WORKING DATA below:
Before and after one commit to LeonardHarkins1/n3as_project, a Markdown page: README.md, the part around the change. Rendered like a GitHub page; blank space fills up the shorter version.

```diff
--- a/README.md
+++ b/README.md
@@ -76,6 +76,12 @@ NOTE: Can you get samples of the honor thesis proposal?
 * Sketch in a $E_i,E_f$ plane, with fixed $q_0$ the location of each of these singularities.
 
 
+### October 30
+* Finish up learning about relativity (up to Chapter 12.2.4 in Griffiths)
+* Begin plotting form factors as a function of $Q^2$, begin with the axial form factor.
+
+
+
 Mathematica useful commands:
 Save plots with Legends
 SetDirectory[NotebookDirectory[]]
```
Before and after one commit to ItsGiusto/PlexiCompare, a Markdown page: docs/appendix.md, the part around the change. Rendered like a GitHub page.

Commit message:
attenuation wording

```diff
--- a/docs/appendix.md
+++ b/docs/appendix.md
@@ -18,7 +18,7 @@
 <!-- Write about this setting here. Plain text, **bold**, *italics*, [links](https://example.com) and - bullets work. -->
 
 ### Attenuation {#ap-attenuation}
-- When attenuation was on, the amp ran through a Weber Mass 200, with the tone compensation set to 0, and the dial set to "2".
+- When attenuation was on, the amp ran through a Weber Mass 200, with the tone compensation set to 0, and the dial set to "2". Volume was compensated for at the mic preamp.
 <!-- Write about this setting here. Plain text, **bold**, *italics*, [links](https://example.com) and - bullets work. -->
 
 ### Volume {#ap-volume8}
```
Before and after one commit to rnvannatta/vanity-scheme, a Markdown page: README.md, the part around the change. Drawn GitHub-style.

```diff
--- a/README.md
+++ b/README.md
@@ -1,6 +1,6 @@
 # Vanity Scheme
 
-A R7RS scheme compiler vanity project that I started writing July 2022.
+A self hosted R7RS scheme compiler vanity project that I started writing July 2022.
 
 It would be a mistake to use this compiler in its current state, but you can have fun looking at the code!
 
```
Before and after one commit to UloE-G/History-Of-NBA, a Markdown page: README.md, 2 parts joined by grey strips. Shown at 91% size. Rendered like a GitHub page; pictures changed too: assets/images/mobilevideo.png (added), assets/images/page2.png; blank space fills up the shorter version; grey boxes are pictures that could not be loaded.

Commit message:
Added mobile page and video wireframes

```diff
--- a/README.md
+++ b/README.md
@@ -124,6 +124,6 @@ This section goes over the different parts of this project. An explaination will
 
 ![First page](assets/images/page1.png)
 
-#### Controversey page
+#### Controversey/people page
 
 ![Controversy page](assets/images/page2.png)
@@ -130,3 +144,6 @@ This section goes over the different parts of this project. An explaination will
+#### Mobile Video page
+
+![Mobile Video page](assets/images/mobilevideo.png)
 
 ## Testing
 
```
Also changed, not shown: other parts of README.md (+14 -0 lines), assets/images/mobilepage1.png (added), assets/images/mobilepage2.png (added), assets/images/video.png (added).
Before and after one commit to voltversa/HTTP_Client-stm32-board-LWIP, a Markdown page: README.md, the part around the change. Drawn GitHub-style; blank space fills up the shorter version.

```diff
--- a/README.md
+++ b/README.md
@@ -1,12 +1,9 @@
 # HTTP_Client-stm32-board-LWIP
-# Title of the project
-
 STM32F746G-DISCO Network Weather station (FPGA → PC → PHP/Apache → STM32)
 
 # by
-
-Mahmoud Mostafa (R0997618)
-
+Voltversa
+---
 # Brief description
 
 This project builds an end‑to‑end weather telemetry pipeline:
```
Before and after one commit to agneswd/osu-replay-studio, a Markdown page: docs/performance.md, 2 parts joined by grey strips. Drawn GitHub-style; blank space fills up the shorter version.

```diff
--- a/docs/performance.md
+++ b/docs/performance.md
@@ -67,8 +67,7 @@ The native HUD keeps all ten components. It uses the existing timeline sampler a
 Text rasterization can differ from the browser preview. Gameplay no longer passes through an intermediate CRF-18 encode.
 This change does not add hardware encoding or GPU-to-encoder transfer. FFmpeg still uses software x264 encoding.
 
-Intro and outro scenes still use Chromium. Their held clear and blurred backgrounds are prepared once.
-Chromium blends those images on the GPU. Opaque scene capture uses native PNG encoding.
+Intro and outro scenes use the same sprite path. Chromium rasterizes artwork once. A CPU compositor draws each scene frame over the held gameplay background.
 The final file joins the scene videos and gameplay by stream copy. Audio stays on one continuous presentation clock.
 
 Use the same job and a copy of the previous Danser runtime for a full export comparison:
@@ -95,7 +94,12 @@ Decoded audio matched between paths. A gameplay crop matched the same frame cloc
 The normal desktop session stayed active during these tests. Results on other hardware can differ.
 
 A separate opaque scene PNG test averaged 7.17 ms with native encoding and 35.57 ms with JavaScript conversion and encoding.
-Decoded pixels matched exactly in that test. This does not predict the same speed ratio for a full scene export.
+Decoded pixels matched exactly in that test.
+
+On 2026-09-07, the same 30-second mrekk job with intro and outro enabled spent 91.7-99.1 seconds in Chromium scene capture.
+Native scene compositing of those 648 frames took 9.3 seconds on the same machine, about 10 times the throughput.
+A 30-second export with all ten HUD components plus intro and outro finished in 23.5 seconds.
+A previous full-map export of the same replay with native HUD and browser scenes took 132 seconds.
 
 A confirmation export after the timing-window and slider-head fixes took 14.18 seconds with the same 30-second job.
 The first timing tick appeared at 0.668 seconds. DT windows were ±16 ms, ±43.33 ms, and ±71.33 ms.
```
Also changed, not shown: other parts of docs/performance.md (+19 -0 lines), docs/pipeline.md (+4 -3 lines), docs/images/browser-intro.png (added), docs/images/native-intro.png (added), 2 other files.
End of WORKING DATA.
• [WHAT YOU NEED TO DO] Nothing but an exact copy of the records belongs in the answer.

• [COMPLETED EXERCISE]
Before and after one commit to LeonardHarkins1/n3as_project, a Markdown page: README.md, the part around the change. Rendered like a GitHub page; blank space fills up the shorter version.

```diff
--- a/README.md
+++ b/README.md
@@ -76,6 +76,12 @@ NOTE: Can you get samples of the honor thesis proposal?
 * Sketch in a $E_i,E_f$ plane, with fixed $q_0$ the location of each of these singularities.
 
 
+### October 30
+* Finish up learning about relativity (up to Chapter 12.2.4 in Griffiths)
+* Begin plotting form factors as a function of $Q^2$, begin with the axial form factor.
+
+
+
 Mathematica useful commands:
 Save plots with Legends
 SetDirectory[NotebookDirectory[]]
```
Before and after one commit to ItsGiusto/PlexiCompare, a Markdown page: docs/appendix.md, the part around the change. Rendered like a GitHub page.

Commit message:
attenuation wording

```diff
--- a/docs/appendix.md
+++ b/docs/appendix.md
@@ -18,7 +18,7 @@
 <!-- Write about this setting here. Plain text, **bold**, *italics*, [links](https://example.com) and - bullets work. -->
 
 ### Attenuation {#ap-attenuation}
-- When attenuation was on, the amp ran through a Weber Mass 200, with the tone compensation set to 0, and the dial set to "2".
+- When attenuation was on, the amp ran through a Weber Mass 200, with the tone compensation set to 0, and the dial set to "2". Volume was compensated for at the mic preamp.
 <!-- Write about this setting here. Plain text, **bold**, *italics*, [links](https://example.com) and - bullets work. -->
 
 ### Volume {#ap-volume8}
```
Before and after one commit to rnvannatta/vanity-scheme, a Markdown page: README.md, the part around the change. Drawn GitHub-style.

```diff
--- a/README.md
+++ b/README.md
@@ -1,6 +1,6 @@
 # Vanity Scheme
 
-A R7RS scheme compiler vanity project that I started writing July 2022.
+A self hosted R7RS scheme compiler vanity project that I started writing July 2022.
 
 It would be a mistake to use this compiler in its current state, but you can have fun looking at the code!
 
```
Before and after one commit to UloE-G/History-Of-NBA, a Markdown page: README.md, 2 parts joined by grey strips. Shown at 91% size. Rendered like a GitHub page; pictures changed too: assets/images/mobilevideo.png (added), assets/images/page2.png; blank space fills up the shorter version; grey boxes are pictures that could not be loaded.

Commit message:
Added mobile page and video wireframes

```diff
--- a/README.md
+++ b/README.md
@@ -124,6 +124,6 @@ This section goes over the different parts of this project. An explaination will
 
 ![First page](assets/images/page1.png)
 
-#### Controversey page
+#### Controversey/people page
 
 ![Controversy page](assets/images/page2.png)
@@ -130,3 +144,6 @@ This section goes over the different parts of this project. An explaination will
+#### Mobile Video page
+
+![Mobile Video page](assets/images/mobilevideo.png)
 
 ## Testing
 
```
Also changed, not shown: other parts of README.md (+14 -0 lines), assets/images/mobilepage1.png (added), assets/images/mobilepage2.png (added), assets/images/video.png (added).
Before and after one commit to voltversa/HTTP_Client-stm32-board-LWIP, a Markdown page: README.md, the part around the change. Drawn GitHub-style; blank space fills up the shorter version.

```diff
--- a/README.md
+++ b/README.md
@@ -1,12 +1,9 @@
 # HTTP_Client-stm32-board-LWIP
-# Title of the project
-
 STM32F746G-DISCO Network Weather station (FPGA → PC → PHP/Apache → STM32)
 
 # by
-
-Mahmoud Mostafa (R0997618)
-
+Voltversa
+---
 # Brief description
 
 This project builds an end‑to‑end weather telemetry pipeline:
```
Before and after one commit to agneswd/osu-replay-studio, a Markdown page: docs/performance.md, 2 parts joined by grey strips. Drawn GitHub-style; blank space fills up the shorter version.

```diff
--- a/docs/performance.md
+++ b/docs/performance.md
@@ -67,8 +67,7 @@ The native HUD keeps all ten components. It uses the existing timeline sampler a
 Text rasterization can differ from the browser preview. Gameplay no longer passes through an intermediate CRF-18 encode.
 This change does not add hardware encoding or GPU-to-encoder transfer. FFmpeg still uses software x264 encoding.
 
-Intro and outro scenes still use Chromium. Their held clear and blurred backgrounds are prepared once.
-Chromium blends those images on the GPU. Opaque scene capture uses native PNG encoding.
+Intro and outro scenes use the same sprite path. Chromium rasterizes artwork once. A CPU compositor draws each scene frame over the held gameplay background.
 The final file joins the scene videos and gameplay by stream copy. Audio stays on one continuous presentation clock.
 
 Use the same job and a copy of the previous Danser runtime for a full export comparison:
@@ -95,7 +94,12 @@ Decoded audio matched between paths. A gameplay crop matched the same frame cloc
 The normal desktop session stayed active during these tests. Results on other hardware can differ.
 
 A separate opaque scene PNG test averaged 7.17 ms with native encoding and 35.57 ms with JavaScript conversion and encoding.
-Decoded pixels matched exactly in that test. This does not predict the same speed ratio for a full scene export.
+Decoded pixels matched exactly in that test.
+
+On 2026-09-07, the same 30-second mrekk job with intro and outro enabled spent 91.7-99.1 seconds in Chromium scene capture.
+Native scene compositing of those 648 frames took 9.3 seconds on the same machine, about 10 times the throughput.
+A 30-second export with all ten HUD components plus intro and outro finished in 23.5 seconds.
+A previous full-map export of the same replay with native HUD and browser scenes took 132 seconds.
 
 A confirmation export after the timing-window and slider-head fixes took 14.18 seconds with the same 30-second job.
 The first timing tick appeared at 0.668 seconds. DT windows were ±16 ms, ±43.33 ms, and ±71.33 ms.
```
Also changed, not shown: other parts of docs/performance.md (+19 -0 lines), docs/pipeline.md (+4 -3 lines), docs/images/browser-intro.png (added), docs/images/native-intro.png (added), 2 other files.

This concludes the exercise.